**Action item:** Write out every record below exactly, leaving the pictures out.

**The data:**
----

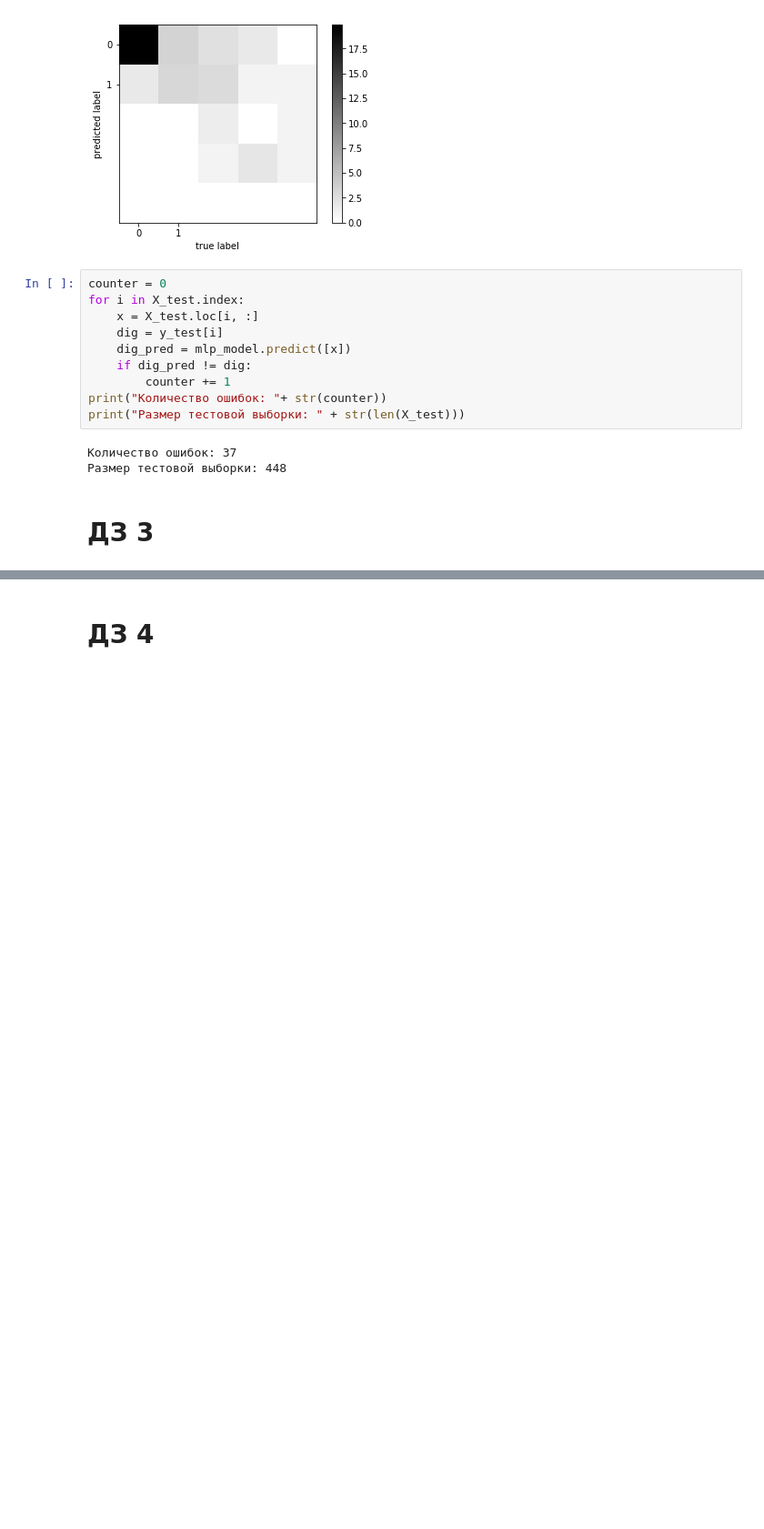
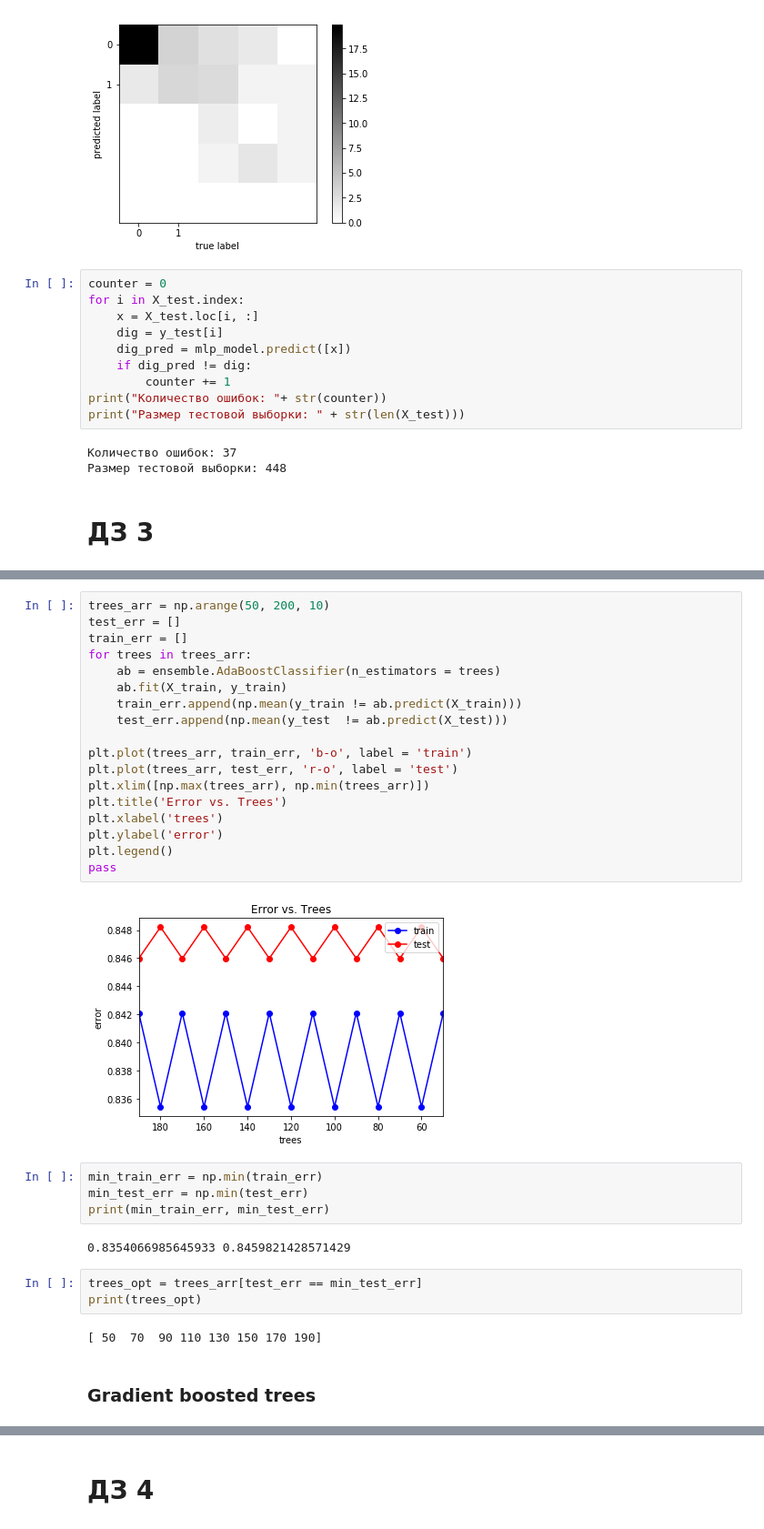
Before and after one commit to komarovn/ML-TMDB-Analysis, a Jupyter notebook: tmdb.ipynb, the cells around one changed output, grey strips where cells are left out. Shown at 91% size. Drawn from its saved outputs; the diff is of its cells as text; blank space fills up the shorter version.

```diff
--- a/tmdb.ipynb
+++ b/tmdb.ipynb
@@ -711,0 +840,33 @@ print("Размер тестовой выборки: " + str(len(X_test)))
+# %%
+trees_arr = np.arange(50, 200, 10)
+test_err = []
+train_err = []
+for trees in trees_arr:
+    ab = ensemble.AdaBoostClassifier(n_estimators = trees)
+    ab.fit(X_train, y_train)
+    train_err.append(np.mean(y_train != ab.predict(X_train)))
+    test_err.append(np.mean(y_test  != ab.predict(X_test)))
+
+plt.plot(trees_arr, train_err, 'b-o', label = 'train')
+plt.plot(trees_arr, test_err, 'r-o', label = 'test')
+plt.xlim([np.max(trees_arr), np.min(trees_arr)])
+plt.title('Error vs. Trees')
+plt.xlabel('trees')
+plt.ylabel('error')
+plt.legend()
+pass
+# %% [output]
+[figure, added]
+# %%
+min_train_err = np.min(train_err)
+min_test_err = np.min(test_err)
+print(min_train_err, min_test_err)
+# %% [output]
+0.8354066985645933 0.8459821428571429
+# %%
+trees_opt = trees_arr[test_err == min_test_err]
+print(trees_opt)
+# %% [output]
+[ 50  70  90 110 130 150 170 190]
+# %% [markdown]
+### Gradient boosted trees
```
Also changed, not shown: parts of 23 cells of this notebook.
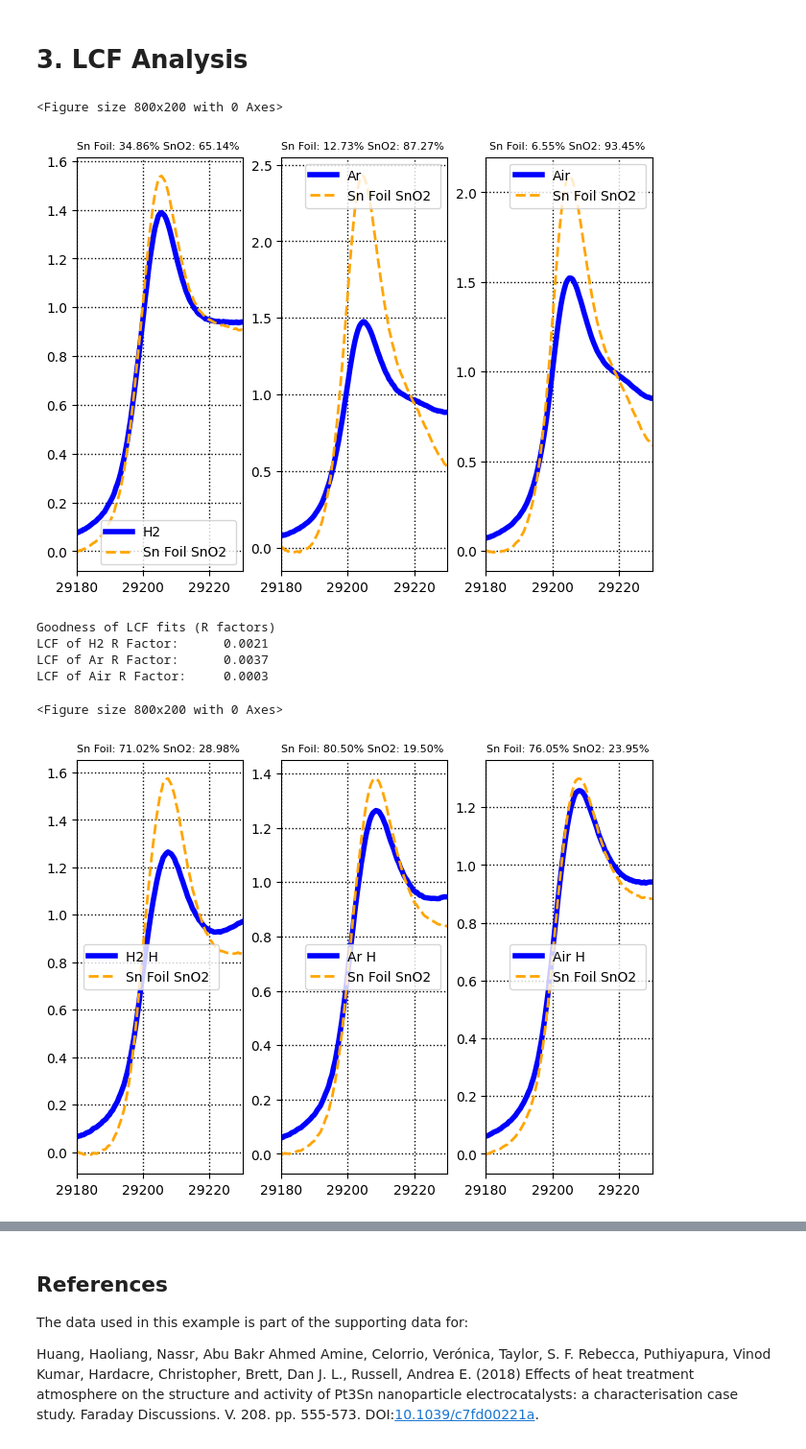
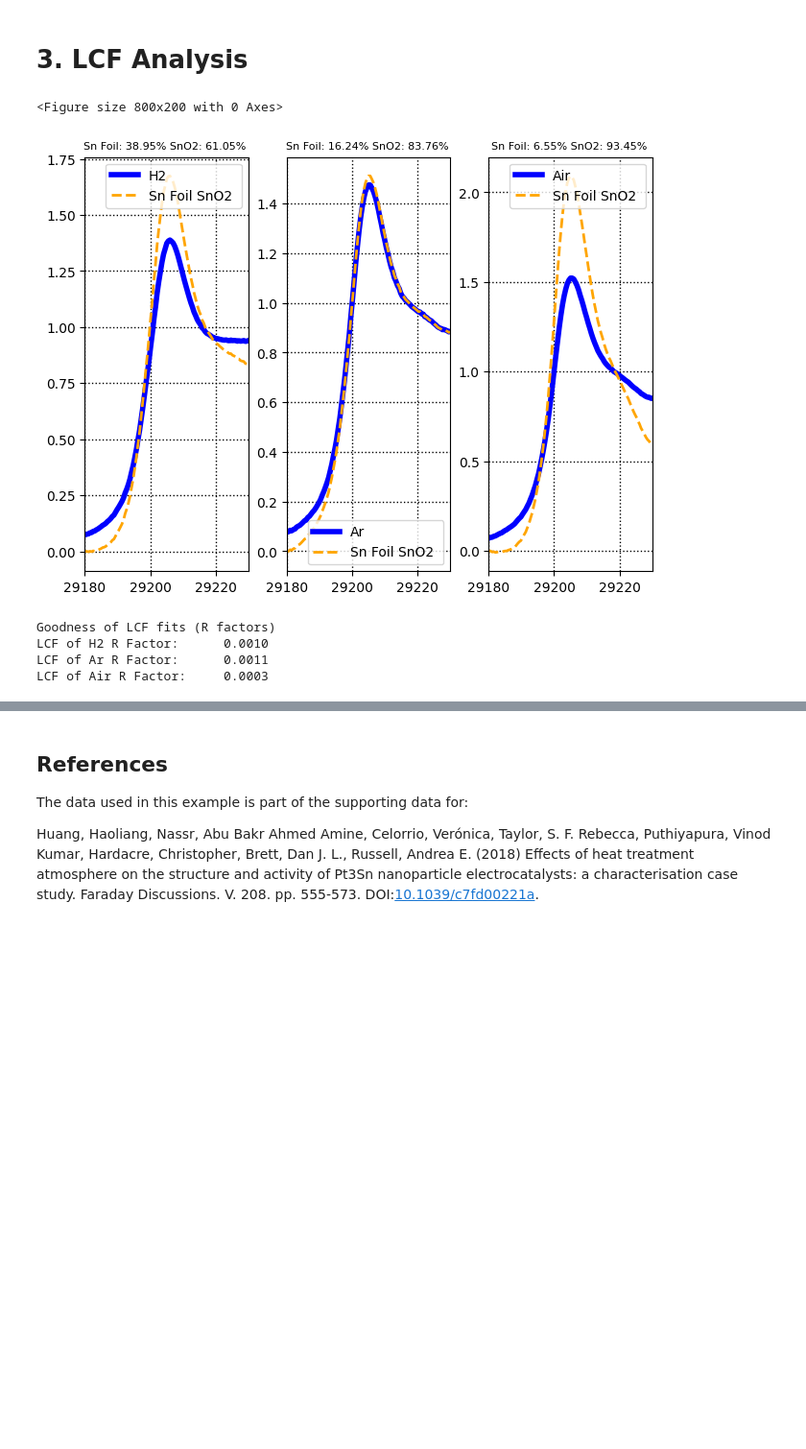
Before and after one commit to scman1/psdi_webinar, a Jupyter notebook: e03_LCF/LCF_Analysis.ipynb, the cells around one changed output, grey strips where cells are left out. Shown at 96% size. Drawn from its saved outputs; the diff is of its cells as text; code cells hidden in the pictures; blank space fills up the shorter version.

```diff
--- a/e03_LCF/LCF_Analysis.ipynb
+++ b/e03_LCF/LCF_Analysis.ipynb
@@ -46,12 +46,20 @@ The process is divided in two steps. The first step entails reading the metadata
 ## 1.1 Data mappings
 Variables used for mapping processed data to results in paper. In this case these data are for figure 4A. The mappings are stored in a json file which was produced in the previous step named "PtSn_KEdge_XANES.json".
 # %%
-json_file = "../outputs/PtSn_KEdge/PtSn_KEdge_XANES.json"
+json_file = "./mappings_metadata.json"
 json_metadata = {}
 
 with open(json_file) as json_data:
     json_metadata = json.load(json_data)
 
 pprint.pprint(json_metadata)
+
+json_file = "operations_metadata.json"
+operations_data = {}
+print("*"*80)
+with open(json_file) as json_data:
+    operations_data = json.load(json_data)
+
+pprint.pprint(operations_data)
 # %% [output]
 {'data_file': 'Xray_data.zip',
@@ -130,44 +112,47 @@ pprint.pprint(lcf_metadata)
 # %% [markdown]
 # 3. LCF Analysis
 # %%
-for lcf_targets in lcf_metadata['variables']['lcf_analyses']:
-    # Create a List of groups to use as components
-    lcf_components = {}
+# get parameters for the first lcf operation
 
-    for a_component in lcf_targets['lcf_components'] :
-        lcf_components[a_component] = snkedge_data[a_component]
-    #create a list of groups to hold the results of the lcf
-    results = []
-    ref_standard = lcf_metadata['variables']['reference_standard']
-    # do lcf on each of the groups listed
-    for a_group in lcf_targets['lcf_groups'] :
-        min_lim = lcf_components[ref_standard].e0 + lcf_metadata['variables']['lower_limit']
-        max_lim = lcf_components[ref_standard].e0 + lcf_metadata['variables']['upper_limit']
-        lcf_result = athenamgr.lcf_group(snkedge_data[a_group], list(lcf_components.values()),
-                                         fit_limits=[min_lim, max_lim])
-        lcf_result.label = "LCF of "+ a_group
-        results.append([snkedge_data[a_group],lcf_result])
+reference_standard = operations_data['task_list'][0]['variables']["reference_standard"]
 
-    # plot the lcf results
-    custom_plots.compare_lcf_plot(results)
-    plt.show()
+lcf_component_names = operations_data['task_list'][0]['variables']['lcf_components']
+lcf_group_names = operations_data['task_list'][0]['variables']['lcf_groups']
 
-    #components = len(results)
-   # for i in range(0,components):
-   #     plt = athenamgr.plot_normalised(results[i][0])
-   #     plt = athenamgr.plot_normalised(results[i][1])
-   #     plt.xlim([29180, 29230])
-   #     plt.show()
+lower_limit = operations_data['task_list'][0]['variables']['lower_limit']
+upper_limit = operations_data['task_list'][0]['variables']['upper_limit']
 
-    print("Goodness of LCF fits (R factors)")
-    for a_result in results:
+
+# Create a List of groups to use as components
+lcf_components = {}
+for a_component in lcf_component_names :
+    lcf_components[a_component] = snkedge_data[a_component]
+
+#create a list of groups to hold the results of the lcf
+results = []
+
+# do lcf on each of the groups listed
+for a_group in lcf_group_names:
+    min_lim = lcf_components[reference_standard].e0 + lower_limit
+    max_lim = lcf_components[reference_standard].e0 + upper_limit
+    lcf_result = athenamgr.lcf_group(snkedge_data[a_group],
+                                     list(lcf_components.values()),
+                                     fit_limits=[min_lim, max_lim])
+    lcf_result.label = "LCF of "+ a_group
+    results.append([snkedge_data[a_group],lcf_result])
+
+# plot the lcf results
+custom_plots.compare_lcf_plot(results)
+plt.show()
+
+print("Goodness of LCF fits (R factors)")
+
+for a_result in results:
         print (a_result[1].label + " R Factor:\t", "%.4f" % a_result[1].rfactor)
 # %% [output]
 <Figure size 800x200 with 0 Axes>
-[figure, old version]
+[figure, new version]
 Goodness of LCF fits (R factors)
-LCF of H2 R Factor:      0.0021
-LCF of Ar R Factor:      0.0037
+LCF of H2 R Factor:      0.0010
+LCF of Ar R Factor:      0.0011
 LCF of Air R Factor:     0.0003
-<Figure size 800x200 with 0 Axes>
-[figure, removed]
```
Also changed, not shown: parts of 11 cells of this notebook, 4 other files.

----

**Task solution:**
Before and after one commit to komarovn/ML-TMDB-Analysis, a Jupyter notebook: tmdb.ipynb, the cells around one changed output, grey strips where cells are left out. Shown at 91% size. Drawn from its saved outputs; the diff is of its cells as text; blank space fills up the shorter version.

```diff
--- a/tmdb.ipynb
+++ b/tmdb.ipynb
@@ -711,0 +840,33 @@ print("Размер тестовой выборки: " + str(len(X_test)))
+# %%
+trees_arr = np.arange(50, 200, 10)
+test_err = []
+train_err = []
+for trees in trees_arr:
+    ab = ensemble.AdaBoostClassifier(n_estimators = trees)
+    ab.fit(X_train, y_train)
+    train_err.append(np.mean(y_train != ab.predict(X_train)))
+    test_err.append(np.mean(y_test  != ab.predict(X_test)))
+
+plt.plot(trees_arr, train_err, 'b-o', label = 'train')
+plt.plot(trees_arr, test_err, 'r-o', label = 'test')
+plt.xlim([np.max(trees_arr), np.min(trees_arr)])
+plt.title('Error vs. Trees')
+plt.xlabel('trees')
+plt.ylabel('error')
+plt.legend()
+pass
+# %% [output]
+[figure, added]
+# %%
+min_train_err = np.min(train_err)
+min_test_err = np.min(test_err)
+print(min_train_err, min_test_err)
+# %% [output]
+0.8354066985645933 0.8459821428571429
+# %%
+trees_opt = trees_arr[test_err == min_test_err]
+print(trees_opt)
+# %% [output]
+[ 50  70  90 110 130 150 170 190]
+# %% [markdown]
+### Gradient boosted trees
```
Also changed, not shown: parts of 23 cells of this notebook.
Before and after one commit to scman1/psdi_webinar, a Jupyter notebook: e03_LCF/LCF_Analysis.ipynb, the cells around one changed output, grey strips where cells are left out. Shown at 96% size. Drawn from its saved outputs; the diff is of its cells as text; code cells hidden in the pictures; blank space fills up the shorter version.

```diff
--- a/e03_LCF/LCF_Analysis.ipynb
+++ b/e03_LCF/LCF_Analysis.ipynb
@@ -46,12 +46,20 @@ The process is divided in two steps. The first step entails reading the metadata
 ## 1.1 Data mappings
 Variables used for mapping processed data to results in paper. In this case these data are for figure 4A. The mappings are stored in a json file which was produced in the previous step named "PtSn_KEdge_XANES.json".
 # %%
-json_file = "../outputs/PtSn_KEdge/PtSn_KEdge_XANES.json"
+json_file = "./mappings_metadata.json"
 json_metadata = {}
 
 with open(json_file) as json_data:
     json_metadata = json.load(json_data)
 
 pprint.pprint(json_metadata)
+
+json_file = "operations_metadata.json"
+operations_data = {}
+print("*"*80)
+with open(json_file) as json_data:
+    operations_data = json.load(json_data)
+
+pprint.pprint(operations_data)
 # %% [output]
 {'data_file': 'Xray_data.zip',
@@ -130,44 +112,47 @@ pprint.pprint(lcf_metadata)
 # %% [markdown]
 # 3. LCF Analysis
 # %%
-for lcf_targets in lcf_metadata['variables']['lcf_analyses']:
-    # Create a List of groups to use as components
-    lcf_components = {}
+# get parameters for the first lcf operation
 
-    for a_component in lcf_targets['lcf_components'] :
-        lcf_components[a_component] = snkedge_data[a_component]
-    #create a list of groups to hold the results of the lcf
-    results = []
-    ref_standard = lcf_metadata['variables']['reference_standard']
-    # do lcf on each of the groups listed
-    for a_group in lcf_targets['lcf_groups'] :
-        min_lim = lcf_components[ref_standard].e0 + lcf_metadata['variables']['lower_limit']
-        max_lim = lcf_components[ref_standard].e0 + lcf_metadata['variables']['upper_limit']
-        lcf_result = athenamgr.lcf_group(snkedge_data[a_group], list(lcf_components.values()),
-                                         fit_limits=[min_lim, max_lim])
-        lcf_result.label = "LCF of "+ a_group
-        results.append([snkedge_data[a_group],lcf_result])
+reference_standard = operations_data['task_list'][0]['variables']["reference_standard"]
 
-    # plot the lcf results
-    custom_plots.compare_lcf_plot(results)
-    plt.show()
+lcf_component_names = operations_data['task_list'][0]['variables']['lcf_components']
+lcf_group_names = operations_data['task_list'][0]['variables']['lcf_groups']
 
-    #components = len(results)
-   # for i in range(0,components):
-   #     plt = athenamgr.plot_normalised(results[i][0])
-   #     plt = athenamgr.plot_normalised(results[i][1])
-   #     plt.xlim([29180, 29230])
-   #     plt.show()
+lower_limit = operations_data['task_list'][0]['variables']['lower_limit']
+upper_limit = operations_data['task_list'][0]['variables']['upper_limit']
 
-    print("Goodness of LCF fits (R factors)")
-    for a_result in results:
+
+# Create a List of groups to use as components
+lcf_components = {}
+for a_component in lcf_component_names :
+    lcf_components[a_component] = snkedge_data[a_component]
+
+#create a list of groups to hold the results of the lcf
+results = []
+
+# do lcf on each of the groups listed
+for a_group in lcf_group_names:
+    min_lim = lcf_components[reference_standard].e0 + lower_limit
+    max_lim = lcf_components[reference_standard].e0 + upper_limit
+    lcf_result = athenamgr.lcf_group(snkedge_data[a_group],
+                                     list(lcf_components.values()),
+                                     fit_limits=[min_lim, max_lim])
+    lcf_result.label = "LCF of "+ a_group
+    results.append([snkedge_data[a_group],lcf_result])
+
+# plot the lcf results
+custom_plots.compare_lcf_plot(results)
+plt.show()
+
+print("Goodness of LCF fits (R factors)")
+
+for a_result in results:
         print (a_result[1].label + " R Factor:\t", "%.4f" % a_result[1].rfactor)
 # %% [output]
 <Figure size 800x200 with 0 Axes>
-[figure, old version]
+[figure, new version]
 Goodness of LCF fits (R factors)
-LCF of H2 R Factor:      0.0021
-LCF of Ar R Factor:      0.0037
+LCF of H2 R Factor:      0.0010
+LCF of Ar R Factor:      0.0011
 LCF of Air R Factor:     0.0003
-<Figure size 800x200 with 0 Axes>
-[figure, removed]
```
Also changed, not shown: parts of 11 cells of this notebook, 4 other files.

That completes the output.